The reality often is not as bad as we make it out to be. Possibly there are some repercussions or difficult questions to answer, but continuing to beat yourself up about what you should or could have done doesn’t help anyone. This is the time when you really have to be strong and just face the facts. You have to admit if you made a mistake, move forward and apologize when appropriate. Admitting a mistake can be easier if you spend a little time figuring out why it happened, how it can be prevented in future and what actions can be taken to correct it. You should not focus on coming up with excuses or blaming others. Stick to the facts and be honest. Find your allies in the situation because often it will involve more than one person and if you work together and present a solution and action plan you may come through looking great as you show that you can face challenges and not be paralyzed by fear, but rather step up, and move on.
Once you have your plan in place and know the details, it is time to face the situation or person. You will often find that the person you have to face, such as your boss or your spouse is much more forgiving than or not nearly as worried about it as you thought they’d be.
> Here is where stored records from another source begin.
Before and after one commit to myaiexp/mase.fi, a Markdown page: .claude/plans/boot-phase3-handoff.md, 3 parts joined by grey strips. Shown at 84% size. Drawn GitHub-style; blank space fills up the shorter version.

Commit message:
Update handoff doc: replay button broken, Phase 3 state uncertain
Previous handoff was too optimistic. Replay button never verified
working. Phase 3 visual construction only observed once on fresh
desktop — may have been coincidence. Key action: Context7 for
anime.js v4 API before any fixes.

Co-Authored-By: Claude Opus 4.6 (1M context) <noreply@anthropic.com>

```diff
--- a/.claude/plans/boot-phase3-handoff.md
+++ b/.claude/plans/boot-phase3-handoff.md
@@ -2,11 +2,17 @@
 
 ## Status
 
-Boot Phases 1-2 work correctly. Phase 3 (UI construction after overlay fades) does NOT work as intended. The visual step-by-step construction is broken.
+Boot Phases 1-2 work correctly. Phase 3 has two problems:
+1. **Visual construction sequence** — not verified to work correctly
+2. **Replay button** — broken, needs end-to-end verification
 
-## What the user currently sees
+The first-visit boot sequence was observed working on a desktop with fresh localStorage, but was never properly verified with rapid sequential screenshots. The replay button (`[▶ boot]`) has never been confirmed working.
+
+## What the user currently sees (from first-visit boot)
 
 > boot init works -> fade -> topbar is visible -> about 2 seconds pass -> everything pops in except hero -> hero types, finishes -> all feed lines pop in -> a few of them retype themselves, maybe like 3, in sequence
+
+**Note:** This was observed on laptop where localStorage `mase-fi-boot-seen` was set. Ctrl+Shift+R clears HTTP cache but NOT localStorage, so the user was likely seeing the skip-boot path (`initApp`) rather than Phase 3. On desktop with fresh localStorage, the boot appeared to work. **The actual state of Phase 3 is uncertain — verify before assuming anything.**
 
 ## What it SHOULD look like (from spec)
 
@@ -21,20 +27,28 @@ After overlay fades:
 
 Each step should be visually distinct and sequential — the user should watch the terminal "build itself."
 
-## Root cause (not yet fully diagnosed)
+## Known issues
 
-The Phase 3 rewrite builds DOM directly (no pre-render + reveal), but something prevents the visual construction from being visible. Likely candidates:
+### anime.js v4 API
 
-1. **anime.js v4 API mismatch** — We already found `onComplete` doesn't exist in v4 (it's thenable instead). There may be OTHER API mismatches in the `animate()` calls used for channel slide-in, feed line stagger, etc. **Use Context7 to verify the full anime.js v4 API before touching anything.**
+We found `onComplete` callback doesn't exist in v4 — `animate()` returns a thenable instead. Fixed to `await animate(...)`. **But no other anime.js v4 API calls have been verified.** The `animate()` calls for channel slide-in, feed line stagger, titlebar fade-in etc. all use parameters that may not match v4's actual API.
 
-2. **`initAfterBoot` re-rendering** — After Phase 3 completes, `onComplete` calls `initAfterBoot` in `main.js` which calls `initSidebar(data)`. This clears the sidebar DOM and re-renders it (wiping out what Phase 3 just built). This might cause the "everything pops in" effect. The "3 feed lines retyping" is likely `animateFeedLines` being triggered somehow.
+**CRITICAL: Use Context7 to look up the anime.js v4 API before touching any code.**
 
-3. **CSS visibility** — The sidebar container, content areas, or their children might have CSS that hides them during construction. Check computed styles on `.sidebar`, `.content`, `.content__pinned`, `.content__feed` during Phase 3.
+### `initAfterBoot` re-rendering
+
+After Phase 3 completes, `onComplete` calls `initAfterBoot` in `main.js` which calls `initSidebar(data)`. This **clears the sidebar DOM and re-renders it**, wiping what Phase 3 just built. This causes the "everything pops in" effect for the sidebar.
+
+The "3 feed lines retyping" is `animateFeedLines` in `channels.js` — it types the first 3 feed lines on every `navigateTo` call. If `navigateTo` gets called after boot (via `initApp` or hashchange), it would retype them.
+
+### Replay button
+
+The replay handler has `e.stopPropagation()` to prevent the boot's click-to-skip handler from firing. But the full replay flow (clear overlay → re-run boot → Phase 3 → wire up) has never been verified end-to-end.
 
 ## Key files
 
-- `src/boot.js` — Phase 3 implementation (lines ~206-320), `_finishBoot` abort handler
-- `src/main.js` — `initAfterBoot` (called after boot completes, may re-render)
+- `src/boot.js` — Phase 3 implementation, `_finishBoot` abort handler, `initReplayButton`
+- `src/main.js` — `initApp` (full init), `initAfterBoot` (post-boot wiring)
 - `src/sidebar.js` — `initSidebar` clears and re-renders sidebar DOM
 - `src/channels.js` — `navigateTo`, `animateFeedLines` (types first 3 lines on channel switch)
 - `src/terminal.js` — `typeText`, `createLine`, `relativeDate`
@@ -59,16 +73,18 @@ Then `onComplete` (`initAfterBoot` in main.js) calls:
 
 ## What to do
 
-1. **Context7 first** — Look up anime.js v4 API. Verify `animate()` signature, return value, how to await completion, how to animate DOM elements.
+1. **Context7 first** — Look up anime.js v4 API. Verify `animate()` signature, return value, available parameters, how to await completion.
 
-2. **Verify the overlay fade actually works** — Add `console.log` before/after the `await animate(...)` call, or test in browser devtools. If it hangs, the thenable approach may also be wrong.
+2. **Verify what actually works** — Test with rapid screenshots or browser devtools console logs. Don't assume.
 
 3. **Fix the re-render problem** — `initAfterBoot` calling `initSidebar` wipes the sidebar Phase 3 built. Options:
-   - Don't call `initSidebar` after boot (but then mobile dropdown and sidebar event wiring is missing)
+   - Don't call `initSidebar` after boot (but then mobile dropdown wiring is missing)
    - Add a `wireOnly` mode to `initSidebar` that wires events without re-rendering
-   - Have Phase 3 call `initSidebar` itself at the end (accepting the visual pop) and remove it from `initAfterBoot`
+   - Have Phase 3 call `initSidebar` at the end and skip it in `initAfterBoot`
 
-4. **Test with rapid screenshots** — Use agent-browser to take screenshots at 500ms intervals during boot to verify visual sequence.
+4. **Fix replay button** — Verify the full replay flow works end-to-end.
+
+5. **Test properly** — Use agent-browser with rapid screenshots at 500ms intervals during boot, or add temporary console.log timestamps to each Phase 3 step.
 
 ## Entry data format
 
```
In a previous job, I remember making a mistake and because of the safety nature of my job, mistakes could have major consequences. I found the mistake, figured out how to correct it and what needed to be done. Then I held my breath, walked into the boss’s office and told him what happened. I had spent the last hour stressed and my boss wasn’t worried. I had corrected the situation and had an action plan for the other things that needed to be done. That was it. Finished and done. Don’t let yourself stew about the outcome. Talk to the people involved, apologize if appropriate and move on. You can’t change the past so focus on what you can do now and in future to prevent a reoccurrence.